### Aim of the exercise
Once every line in the data that follows has been checked for the word "README", give only the number of lines that hold it.
----- Input for this task
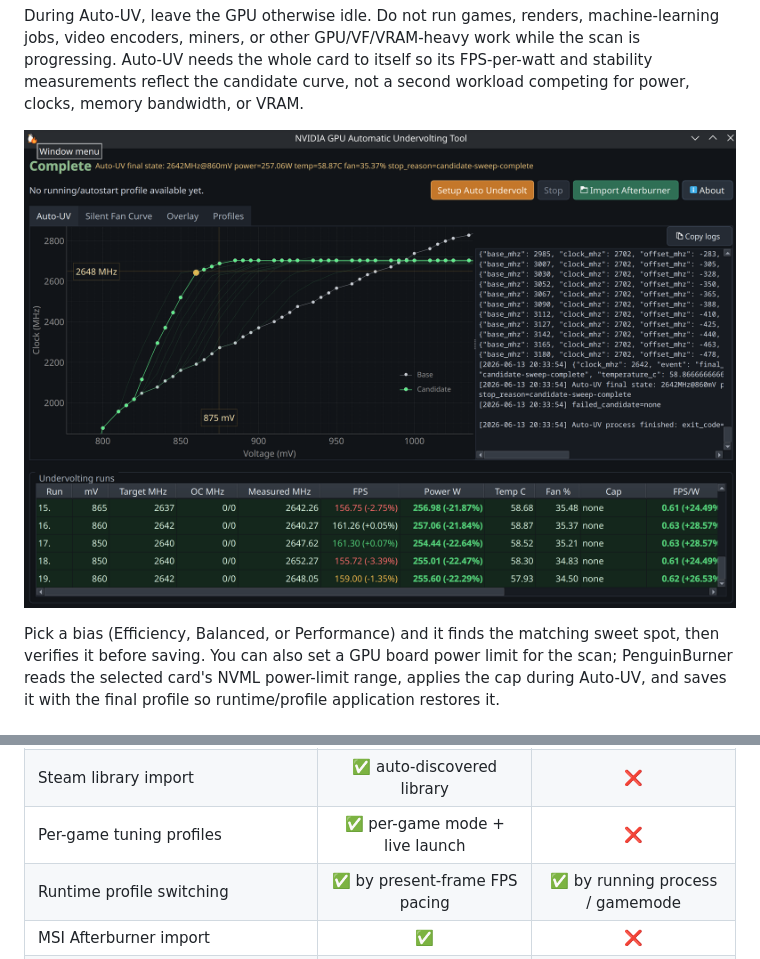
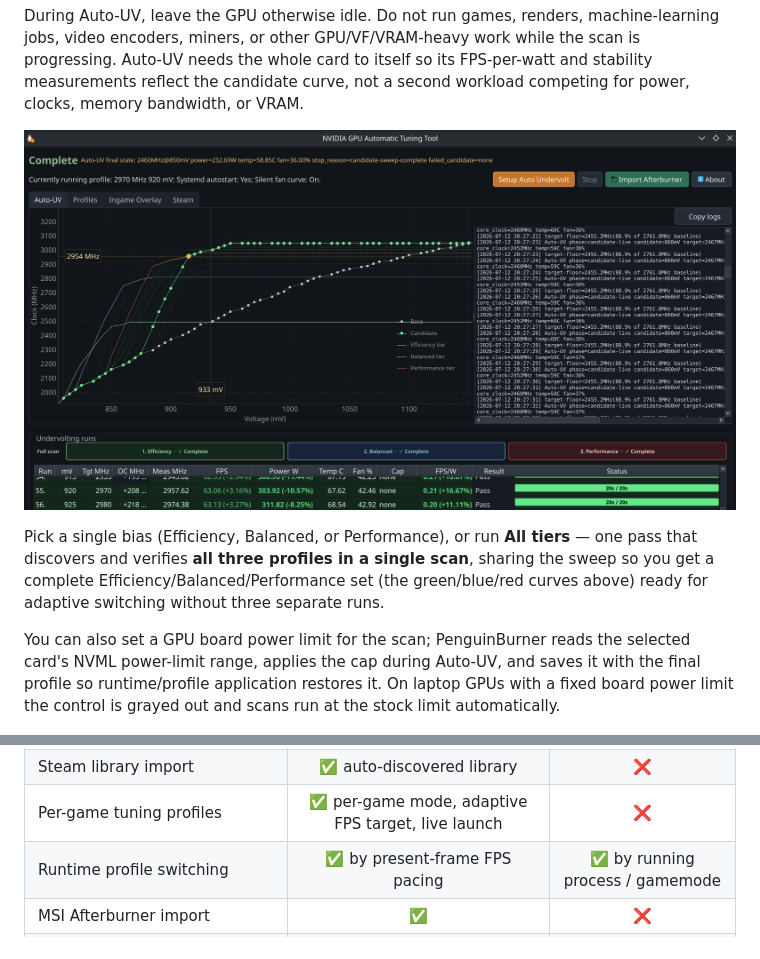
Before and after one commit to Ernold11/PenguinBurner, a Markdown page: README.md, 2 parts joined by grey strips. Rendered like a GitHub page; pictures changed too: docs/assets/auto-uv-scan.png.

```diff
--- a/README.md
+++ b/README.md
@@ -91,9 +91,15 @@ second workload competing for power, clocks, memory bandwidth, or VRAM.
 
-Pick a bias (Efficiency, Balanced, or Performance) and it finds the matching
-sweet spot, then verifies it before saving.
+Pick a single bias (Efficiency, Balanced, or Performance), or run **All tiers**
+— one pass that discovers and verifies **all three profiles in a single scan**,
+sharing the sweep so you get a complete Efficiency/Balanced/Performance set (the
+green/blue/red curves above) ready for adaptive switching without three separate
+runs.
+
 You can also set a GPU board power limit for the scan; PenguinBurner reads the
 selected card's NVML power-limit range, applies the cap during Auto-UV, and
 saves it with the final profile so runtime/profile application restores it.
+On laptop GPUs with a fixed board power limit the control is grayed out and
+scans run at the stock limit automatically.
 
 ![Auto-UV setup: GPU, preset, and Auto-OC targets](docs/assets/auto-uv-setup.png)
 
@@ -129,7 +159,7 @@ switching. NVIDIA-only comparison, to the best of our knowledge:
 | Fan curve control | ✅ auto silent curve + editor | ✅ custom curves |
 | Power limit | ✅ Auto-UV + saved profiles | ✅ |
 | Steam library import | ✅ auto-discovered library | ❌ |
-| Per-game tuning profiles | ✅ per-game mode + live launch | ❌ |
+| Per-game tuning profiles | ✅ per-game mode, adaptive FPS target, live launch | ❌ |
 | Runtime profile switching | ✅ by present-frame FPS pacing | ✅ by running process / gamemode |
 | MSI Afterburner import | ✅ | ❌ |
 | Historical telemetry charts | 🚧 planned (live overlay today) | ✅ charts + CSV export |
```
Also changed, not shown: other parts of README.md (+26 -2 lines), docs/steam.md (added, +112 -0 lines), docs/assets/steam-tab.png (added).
----------
### Exercise response
4